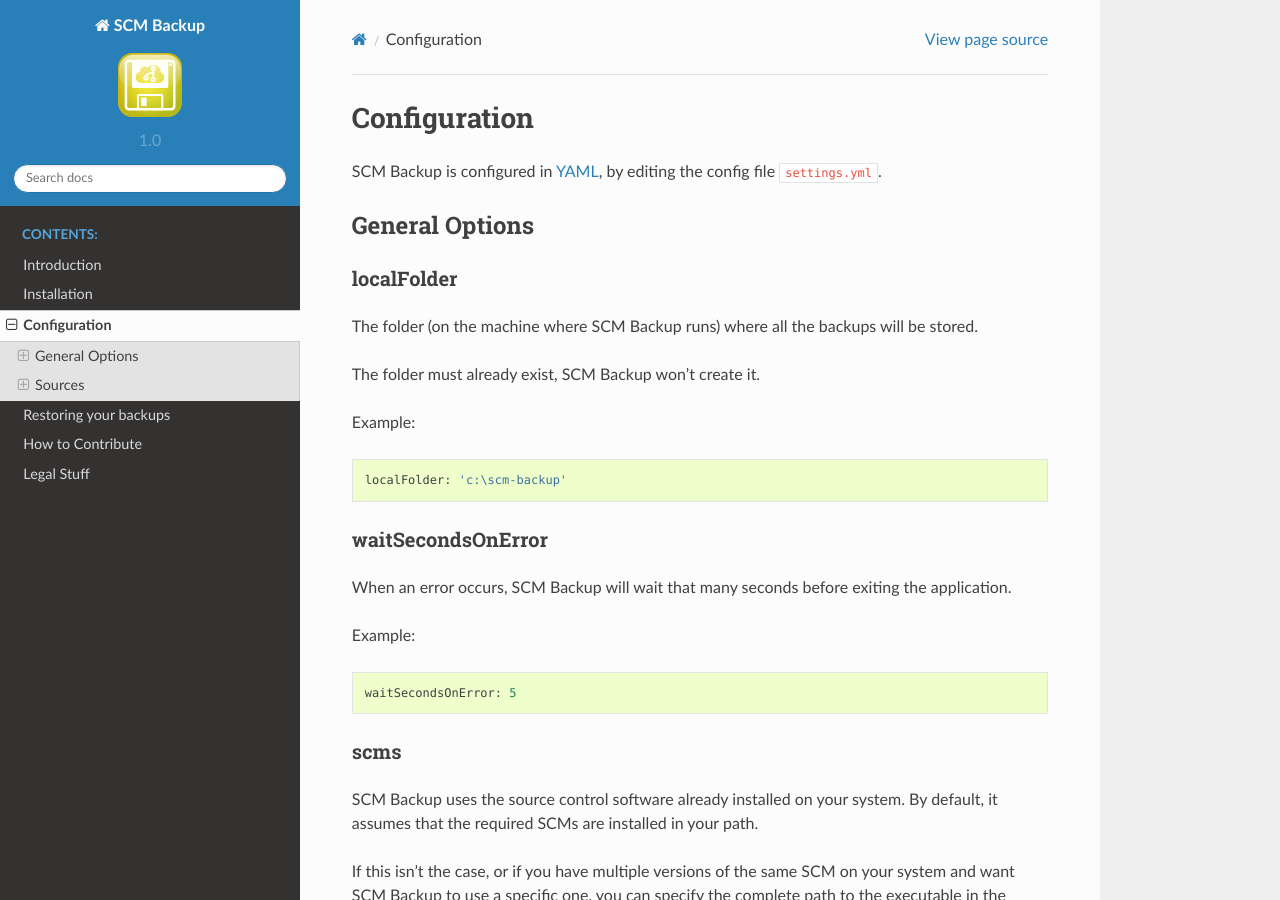
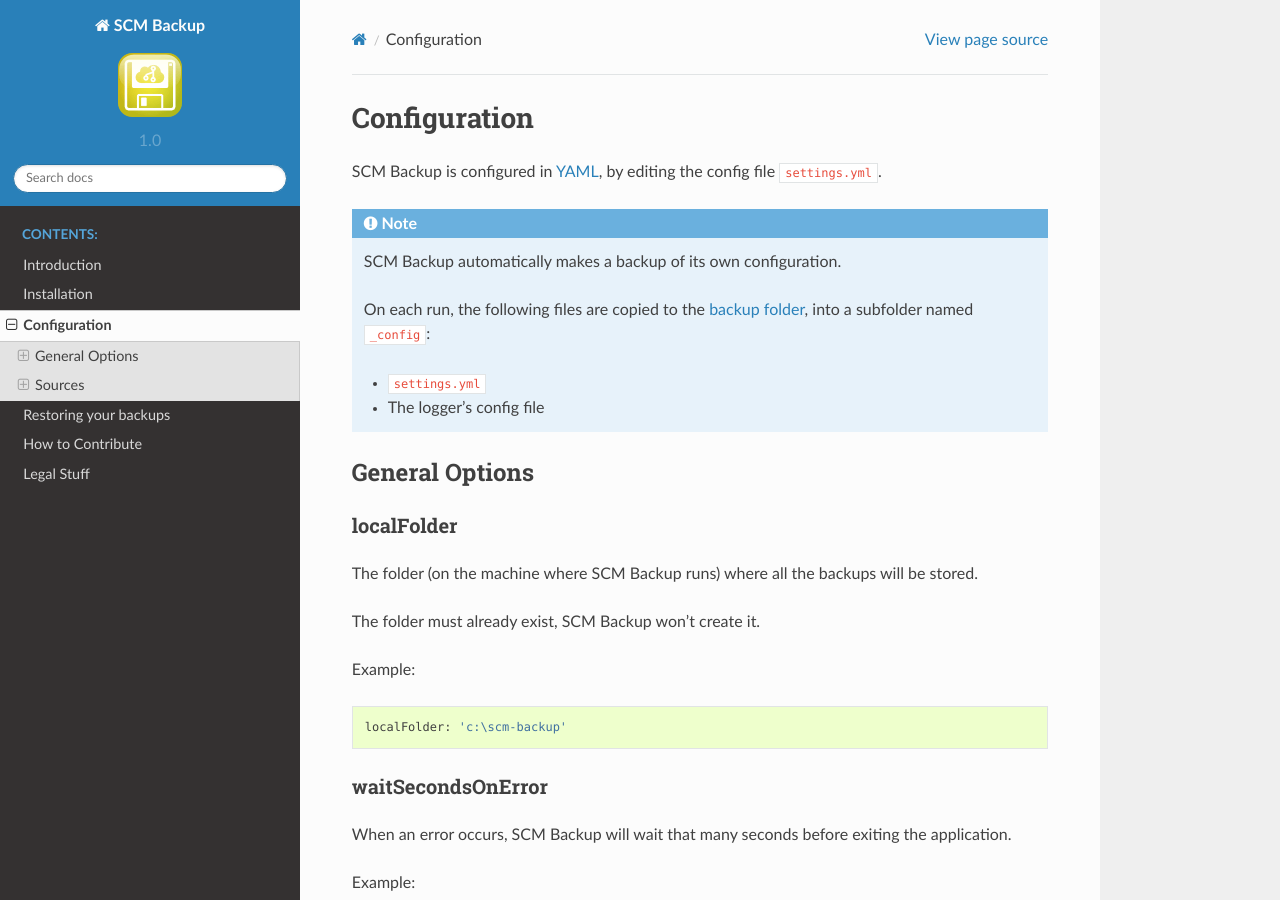
Before and after one commit to christianspecht/scm-backup-docs, a Sphinx documentation site: the page built from source/config.rst, in a window 1280 px wide and 900 px high. Built offline with Sphinx 7.4.7 and the Read the Docs theme 2.0.0, drawn with Linux system fonts in a browser that asks for light colours.

Commit message:
config backup

```diff
--- a/source/config.rst
+++ b/source/config.rst
@@ -2,6 +2,16 @@ Configuration
 =============
 
 SCM Backup is configured in `YAML <https://en.wikipedia.org/wiki/YAML>`_, by editing the config file ``settings.yml``.
+
+.. note::
+
+    SCM Backup automatically makes a backup of its own configuration.
+
+    On each run, the following files are copied to the :ref:`backup folder <config-folder>`, into a subfolder named ``_config``:
+
+    - ``settings.yml``
+    - The logger's config file
+
 
 General Options
 ---------------
```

> **ACTION ITEM**:
When a line in the listing above holds the word "settings", copy it.

> **RESPONSE FOR THIS EXERCISE**:
 SCM Backup is configured in `YAML <https://en.wikipedia.org/wiki/YAML>`_, by editing the config file ``settings.yml``.
+    - ``settings.yml``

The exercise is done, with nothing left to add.